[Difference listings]
- - - - -
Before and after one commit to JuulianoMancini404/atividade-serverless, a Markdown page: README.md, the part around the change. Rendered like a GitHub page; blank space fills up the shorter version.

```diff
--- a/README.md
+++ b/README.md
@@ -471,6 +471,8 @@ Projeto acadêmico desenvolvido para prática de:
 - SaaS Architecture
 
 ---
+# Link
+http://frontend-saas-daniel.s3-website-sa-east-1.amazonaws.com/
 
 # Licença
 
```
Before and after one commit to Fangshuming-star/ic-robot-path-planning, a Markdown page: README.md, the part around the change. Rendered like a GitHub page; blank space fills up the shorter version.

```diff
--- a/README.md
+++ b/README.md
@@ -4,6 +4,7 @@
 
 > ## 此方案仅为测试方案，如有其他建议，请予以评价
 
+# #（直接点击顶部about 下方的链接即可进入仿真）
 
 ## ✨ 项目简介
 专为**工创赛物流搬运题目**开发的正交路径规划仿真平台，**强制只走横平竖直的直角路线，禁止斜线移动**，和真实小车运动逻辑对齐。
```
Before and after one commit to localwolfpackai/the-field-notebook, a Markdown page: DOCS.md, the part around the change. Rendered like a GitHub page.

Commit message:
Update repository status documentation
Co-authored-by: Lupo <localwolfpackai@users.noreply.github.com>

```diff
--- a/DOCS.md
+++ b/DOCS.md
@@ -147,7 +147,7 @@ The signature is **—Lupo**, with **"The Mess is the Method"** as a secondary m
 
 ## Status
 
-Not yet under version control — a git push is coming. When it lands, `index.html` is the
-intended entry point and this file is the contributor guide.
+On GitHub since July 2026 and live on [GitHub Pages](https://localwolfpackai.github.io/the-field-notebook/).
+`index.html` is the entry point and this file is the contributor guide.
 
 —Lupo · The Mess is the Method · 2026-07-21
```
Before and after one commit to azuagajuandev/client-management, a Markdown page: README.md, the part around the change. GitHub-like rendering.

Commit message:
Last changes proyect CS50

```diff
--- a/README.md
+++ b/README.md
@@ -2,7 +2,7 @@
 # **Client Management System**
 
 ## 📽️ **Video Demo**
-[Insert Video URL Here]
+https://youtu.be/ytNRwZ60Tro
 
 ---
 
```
- - - - -
* EXERCISE DIRECTIONS *
Each record above is to be returned verbatim.

* REPLY *
Before and after one commit to JuulianoMancini404/atividade-serverless, a Markdown page: README.md, the part around the change. Rendered like a GitHub page; blank space fills up the shorter version.

```diff
--- a/README.md
+++ b/README.md
@@ -471,6 +471,8 @@ Projeto acadêmico desenvolvido para prática de:
 - SaaS Architecture
 
 ---
+# Link
+http://frontend-saas-daniel.s3-website-sa-east-1.amazonaws.com/
 
 # Licença
 
```
Before and after one commit to Fangshuming-star/ic-robot-path-planning, a Markdown page: README.md, the part around the change. Rendered like a GitHub page; blank space fills up the shorter version.

```diff
--- a/README.md
+++ b/README.md
@@ -4,6 +4,7 @@
 
 > ## 此方案仅为测试方案，如有其他建议，请予以评价
 
+# #（直接点击顶部about 下方的链接即可进入仿真）
 
 ## ✨ 项目简介
 专为**工创赛物流搬运题目**开发的正交路径规划仿真平台，**强制只走横平竖直的直角路线，禁止斜线移动**，和真实小车运动逻辑对齐。
```
Before and after one commit to localwolfpackai/the-field-notebook, a Markdown page: DOCS.md, the part around the change. Rendered like a GitHub page.

Commit message:
Update repository status documentation
Co-authored-by: Lupo <localwolfpackai@users.noreply.github.com>

```diff
--- a/DOCS.md
+++ b/DOCS.md
@@ -147,7 +147,7 @@ The signature is **—Lupo**, with **"The Mess is the Method"** as a secondary m
 
 ## Status
 
-Not yet under version control — a git push is coming. When it lands, `index.html` is the
-intended entry point and this file is the contributor guide.
+On GitHub since July 2026 and live on [GitHub Pages](https://localwolfpackai.github.io/the-field-notebook/).
+`index.html` is the entry point and this file is the contributor guide.
 
 —Lupo · The Mess is the Method · 2026-07-21
```
Before and after one commit to azuagajuandev/client-management, a Markdown page: README.md, the part around the change. GitHub-like rendering.

Commit message:
Last changes proyect CS50

```diff
--- a/README.md
+++ b/README.md
@@ -2,7 +2,7 @@
 # **Client Management System**
 
 ## 📽️ **Video Demo**
-[Insert Video URL Here]
+https://youtu.be/ytNRwZ60Tro
 
 ---
 
```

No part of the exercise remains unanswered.